Brief: The count of lines below that include the string "hover" is the whole answer; write it alone.

Records to process:
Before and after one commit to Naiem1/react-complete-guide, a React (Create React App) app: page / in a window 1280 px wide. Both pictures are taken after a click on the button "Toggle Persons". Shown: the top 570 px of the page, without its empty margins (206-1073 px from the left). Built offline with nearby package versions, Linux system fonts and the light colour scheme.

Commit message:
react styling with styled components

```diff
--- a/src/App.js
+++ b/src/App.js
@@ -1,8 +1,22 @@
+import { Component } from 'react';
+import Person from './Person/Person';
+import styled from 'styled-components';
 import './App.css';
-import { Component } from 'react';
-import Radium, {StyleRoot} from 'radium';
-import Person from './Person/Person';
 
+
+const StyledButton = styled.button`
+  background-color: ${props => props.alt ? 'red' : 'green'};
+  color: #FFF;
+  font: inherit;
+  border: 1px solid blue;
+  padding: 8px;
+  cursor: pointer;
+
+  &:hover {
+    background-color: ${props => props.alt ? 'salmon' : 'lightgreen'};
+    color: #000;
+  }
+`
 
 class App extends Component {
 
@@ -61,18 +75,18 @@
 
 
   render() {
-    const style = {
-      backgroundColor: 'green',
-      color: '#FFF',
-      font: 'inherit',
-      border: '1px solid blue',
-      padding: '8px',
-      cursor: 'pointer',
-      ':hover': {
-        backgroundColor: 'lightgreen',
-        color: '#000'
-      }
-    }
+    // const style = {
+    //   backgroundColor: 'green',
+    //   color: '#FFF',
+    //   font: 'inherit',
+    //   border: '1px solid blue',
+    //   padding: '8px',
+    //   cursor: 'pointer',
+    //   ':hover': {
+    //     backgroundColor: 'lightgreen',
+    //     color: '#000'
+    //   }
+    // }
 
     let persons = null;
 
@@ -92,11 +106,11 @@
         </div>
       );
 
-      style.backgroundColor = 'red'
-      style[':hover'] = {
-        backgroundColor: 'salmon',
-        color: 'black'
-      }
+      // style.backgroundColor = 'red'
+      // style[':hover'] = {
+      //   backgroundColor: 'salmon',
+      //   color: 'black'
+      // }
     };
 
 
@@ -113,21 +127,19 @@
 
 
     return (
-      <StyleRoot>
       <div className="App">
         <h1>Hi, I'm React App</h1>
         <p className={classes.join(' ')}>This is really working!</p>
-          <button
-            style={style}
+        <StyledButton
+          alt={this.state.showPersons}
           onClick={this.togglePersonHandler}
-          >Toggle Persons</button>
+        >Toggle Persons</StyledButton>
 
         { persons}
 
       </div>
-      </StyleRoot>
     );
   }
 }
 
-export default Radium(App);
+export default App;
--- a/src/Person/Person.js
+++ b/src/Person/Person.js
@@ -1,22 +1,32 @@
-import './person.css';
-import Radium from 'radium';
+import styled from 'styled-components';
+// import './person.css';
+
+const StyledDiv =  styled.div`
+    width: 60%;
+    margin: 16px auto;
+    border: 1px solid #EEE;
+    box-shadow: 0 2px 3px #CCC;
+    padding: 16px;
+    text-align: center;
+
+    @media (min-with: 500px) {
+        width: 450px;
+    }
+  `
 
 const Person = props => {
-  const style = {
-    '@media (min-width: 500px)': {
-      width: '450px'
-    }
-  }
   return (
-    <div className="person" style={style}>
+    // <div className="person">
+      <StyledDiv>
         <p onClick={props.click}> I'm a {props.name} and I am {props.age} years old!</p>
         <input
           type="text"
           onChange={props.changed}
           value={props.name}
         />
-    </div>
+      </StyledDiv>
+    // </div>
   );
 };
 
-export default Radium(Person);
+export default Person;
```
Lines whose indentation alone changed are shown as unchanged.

==

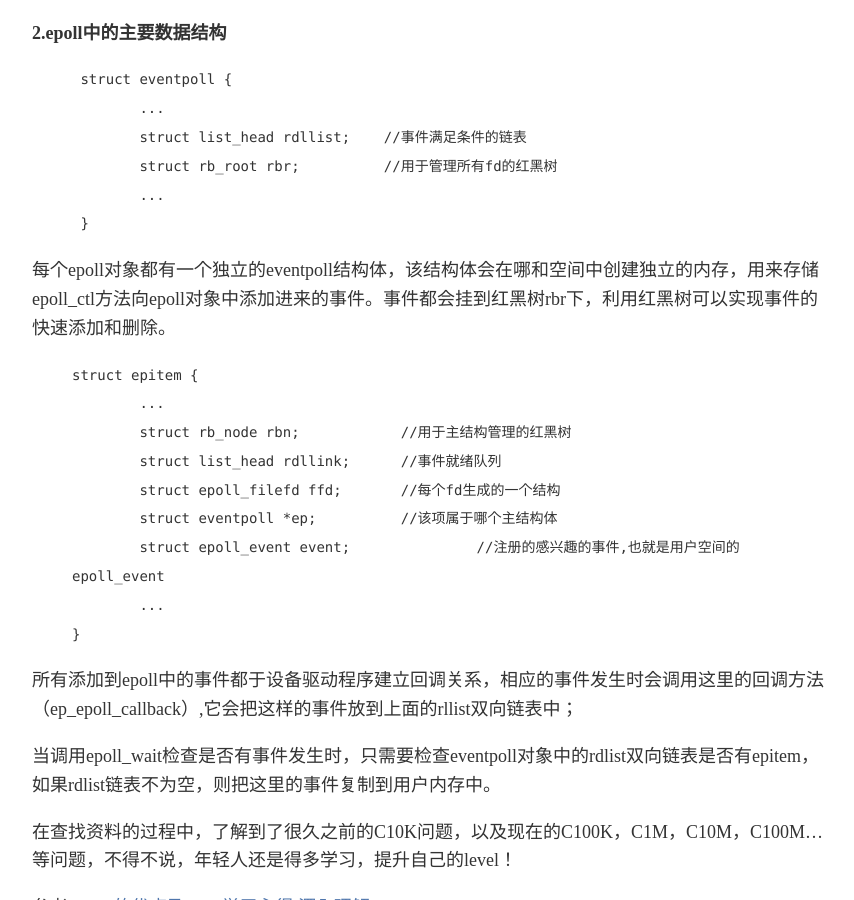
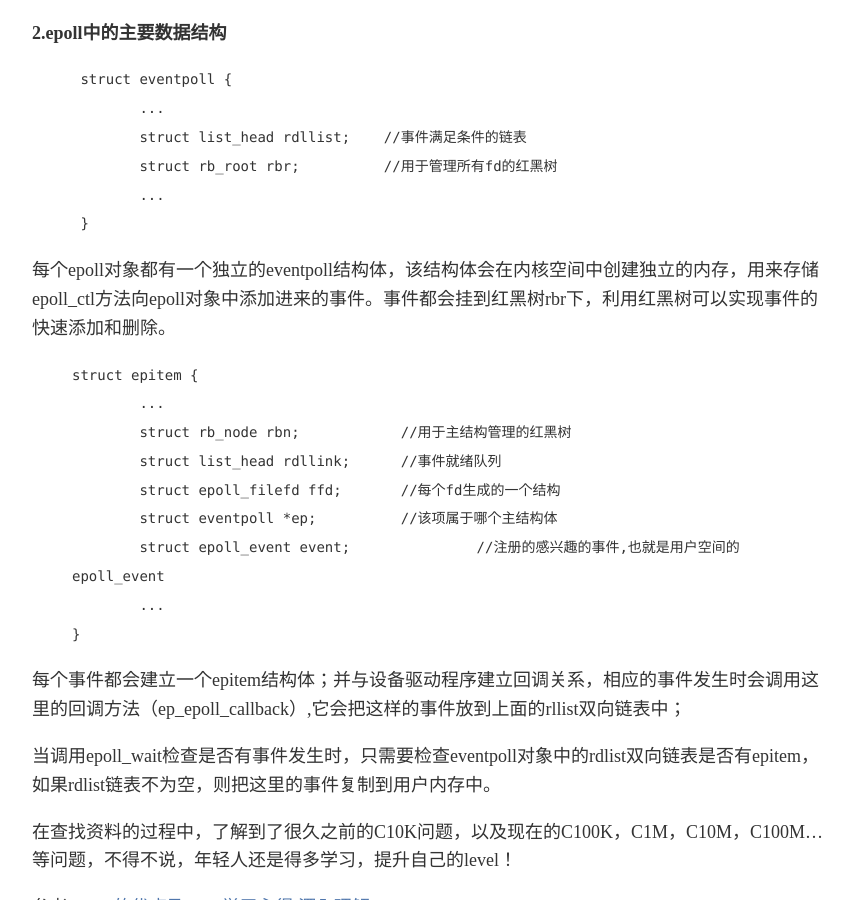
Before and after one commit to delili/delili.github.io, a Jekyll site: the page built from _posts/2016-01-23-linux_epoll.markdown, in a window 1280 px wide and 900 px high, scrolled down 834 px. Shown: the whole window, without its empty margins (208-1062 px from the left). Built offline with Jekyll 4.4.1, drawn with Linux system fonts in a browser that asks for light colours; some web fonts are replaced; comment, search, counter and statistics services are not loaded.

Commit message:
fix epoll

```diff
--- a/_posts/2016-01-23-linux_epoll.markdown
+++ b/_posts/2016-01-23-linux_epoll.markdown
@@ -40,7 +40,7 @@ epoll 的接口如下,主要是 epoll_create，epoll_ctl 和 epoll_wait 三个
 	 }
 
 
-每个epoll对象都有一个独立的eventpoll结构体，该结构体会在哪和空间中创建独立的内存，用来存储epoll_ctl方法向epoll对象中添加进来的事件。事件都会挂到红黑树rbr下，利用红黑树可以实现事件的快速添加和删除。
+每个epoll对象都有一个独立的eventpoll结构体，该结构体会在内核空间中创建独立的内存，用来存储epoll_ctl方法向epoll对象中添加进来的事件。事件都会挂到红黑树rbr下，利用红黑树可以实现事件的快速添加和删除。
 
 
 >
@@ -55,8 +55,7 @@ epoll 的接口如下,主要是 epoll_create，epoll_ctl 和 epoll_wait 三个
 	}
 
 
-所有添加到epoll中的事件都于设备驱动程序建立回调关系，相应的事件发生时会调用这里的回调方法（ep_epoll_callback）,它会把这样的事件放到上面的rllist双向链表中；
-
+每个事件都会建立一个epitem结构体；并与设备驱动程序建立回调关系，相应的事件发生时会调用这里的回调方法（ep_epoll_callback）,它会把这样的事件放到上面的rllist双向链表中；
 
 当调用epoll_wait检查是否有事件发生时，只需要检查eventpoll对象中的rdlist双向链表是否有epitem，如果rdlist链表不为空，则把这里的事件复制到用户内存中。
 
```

Expected answer: 5